Pilot program takes aim at student food insecurity
By Nancy Doolittle
Studies have shown food insecurity is a challenge for many college students nationwide. Even with financial aid, students can incur unexpected expenses or income shortfalls and find themselves looking for ways to assuage their hunger while trying to focus on their academic demands.
Cornell takes a multipronged approach to addressing this serious concern, and on Feb. 4, a pilot program will allow students who have bonus meals on their meal plans to donate them for students in need.
“For many years, Cornell addressed food insecurity on a person-by-person basis,” said Ryan Lombardi, vice president for student and campus life. “Now we are tackling the issue systematically through a multifaceted approach, not only meeting immediate needs, but also more fully understanding the challenges students face in meeting their nutritional needs.”
Shakima Clency, associate dean of students for student empowerment and director of first-generation and low-income student support, has been in dialogue both with students in need and with student groups interested in addressing these challenges. She has been charged with assessing the scope of food insecurity on campus and coordinating resources on behalf of students. Those resources include providing longer-term meal plan assistance; exploring avenues to improve on-campus access to nutritious meals and groceries; and increasing student awareness about healthy cooking and eating.
Last fall, Cornell Dining partnered with Clency to identify a number of “ambassadors” across campus who can give students passes for a free meal in any of the 10 all-you-care-to-eat dining halls, no questions asked. Ambassadors then will contact Clency, who will work with those students to gain a better understanding of their needs over the longer term.
“We want to eliminate any hurdles to providing those students a healthy meal right away as well as an ongoing source of complete meals,” said Pat Wynn, assistant vice president for student and campus life.
The pilot program will make it easier to provide those ongoing meals. Students who have bonus meals on their meal plans will be able to donate one bonus meal to a central “bank” that can be accessed by students experiencing food insecurity. Clency will manage the bonus meals donated and allocate them to students in need.
Clency said the pilot program is based on conversations that began last October with Dining Services about the nationwide Swipe Out Hunger program. Events to increase awareness of the program will be held during the first two weeks in February at lunchtime in Willard Straight Hall and Trillium, and during dinner hours at several all-you-care-to-eat dining facilities, including West Campus.
Clency said food insecurity is often interrelated with, or the cause of, other student concerns.
“Food insecurity often is linked to issues such as homelessness, an unstable living environment, transportation logistics, or health or financial concerns,” she said. “Food insecurity also can cause other issues, such as sleeping in class, being unable to concentrate or struggling to complete assignments.

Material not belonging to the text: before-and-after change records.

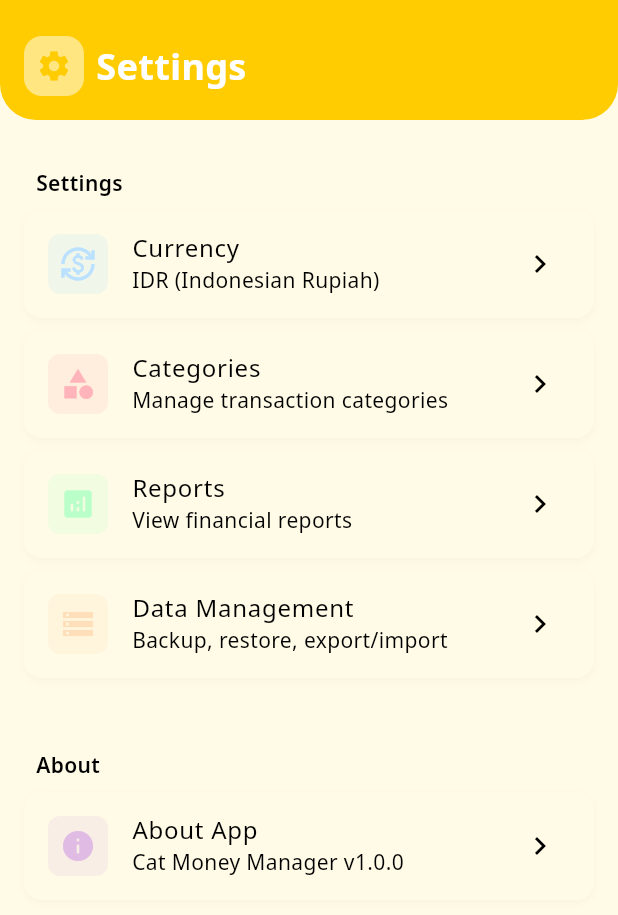
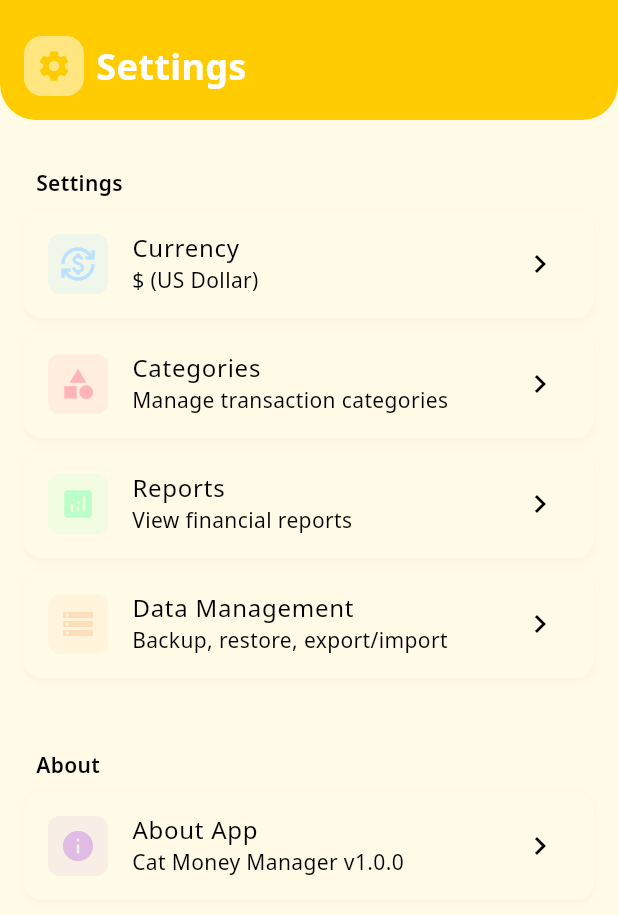
Before and after one commit to aivexl/catmoney, a Flutter app: the MoreScreen screen opened directly, on a phone screen of 412 x 824 dp. Shown: the top 915 px of the screen. Run offline on Flutter 3.47's test engine with Material 3 defaults, Android fonts, the phone set to English and light mode, and no system bars; our stand-ins replace file_picker, fl_chart, google_fonts, google_sign_in, image_picker, shared_preferences and 1 more; missing offline and left inert: excel, universal_html; accounts and stored records are empty.

Commit message:
Fix currency display to show selected currency dynamically

```diff
--- a/lib/screens/more_screen.dart
+++ b/lib/screens/more_screen.dart
@@ -33,13 +33,16 @@ class _MoreScreenState extends State<MoreScreen> {
                   crossAxisAlignment: CrossAxisAlignment.start,
                   children: [
                     _buildSectionTitle('Settings'),
-                    _buildMenuItem(
-                      context,
-                      icon: Icons.currency_exchange,
-                      title: 'Currency',
-                      subtitle: 'IDR (Indonesian Rupiah)',
-                      color: const Color(0xFFBAE1FF), // Pastel Blue
-                      onTap: () => _showCurrencySelector(context),
+                    Consumer<SettingsProvider>(
+                      builder: (context, settings, _) => _buildMenuItem(
+                        context,
+                        icon: Icons.currency_exchange,
+                        title: 'Currency',
+                        subtitle:
+                            '${settings.currencySymbol} (${settings.currencyName})',
+                        color: const Color(0xFFBAE1FF), // Pastel Blue
+                        onTap: () => _showCurrencySelector(context),
+                      ),
                     ),
                     _buildMenuItem(
                       context,
@@ -214,10 +217,11 @@ class _MoreScreenState extends State<MoreScreen> {
           ),
           child: Icon(icon, color: color),
         ),
-        title: Text(title, style: AppTextStyle.body.copyWith(color: Colors.black)),
-        subtitle: Text(subtitle, style: AppTextStyle.caption.copyWith(color: Colors.black)),
-        trailing:
-            const Icon(Icons.chevron_right, color: Colors.black),
+        title:
+            Text(title, style: AppTextStyle.body.copyWith(color: Colors.black)),
+        subtitle: Text(subtitle,
+            style: AppTextStyle.caption.copyWith(color: Colors.black)),
+        trailing: const Icon(Icons.chevron_right, color: Colors.black),
         onTap: onTap,
       ),
     );
```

It is important that we address these larger concerns.”
In addition to providing food assistance, Clency will refer students to the appropriate Cornell resource to address these concerns, including the financial aid office; Cornell Health; Cornell Dining’s director of nutrition management, Michele Lefebvre; academic support; or the Access Fund, which Clency manages.
“The Access Fund was created through the generous gift of a Cornell alumnus to address students’ financial needs, such as covering emergency or transportation expenses, or educational expenses not covered through financial aid or other university resources. These unforeseen expenses, if not met through other avenues, can impact food security,” Clency said. “Since the fund was created, we have received additional gifts to the fund from both parents and alumni. We continue to welcome gifts to this fund, and to strive to identify and eliminate barriers to ensure that all students have rich academic and personal experiences during their time at Cornell.”
Progress also has been made to provide access to dining hall meals for those who remain on campus during breaks and on-campus access to fresh produce, groceries and staples for those who have difficulty shopping at off-campus supermarkets. Last year, Cornell Dining logged more than 43,000 dining hall meal swipes during the academic calendar breaks (fall and spring breaks, Thanksgiving and the break in February) at no additional cost to the student. During the school year, the student-run Healthcare Students Association, led by graduate student Gloria Coicou, offered a mobile pop-up food pantry. For the past three semesters, students have run Anabel’s Grocery on a volunteer basis, providing fresh, nutritious food and offering cooking classes for their peers.
Anabel’s Grocery is pausing its operation for the spring 2019 semester, while its leaders assess the store’s operations through an undergraduate social entrepreneurship course, AEM 3385, taught by Anke Wessels, executive director of the Center for Transformative Action.
In the meantime, Anabel’s Grocery will continue to offer cooking classes. This semester, it also is partnering with the Healthcare Students Association to operate the mobile food pantry out of the grocery store space temporarily.
“By working with students and better understanding the scope of food insecurity on campus,” Lombardi said, “we can develop a long-term, sustainable approach to meeting students’ needs for healthy and affordable meals and food, allowing them to focus on the education they came here to pursue.”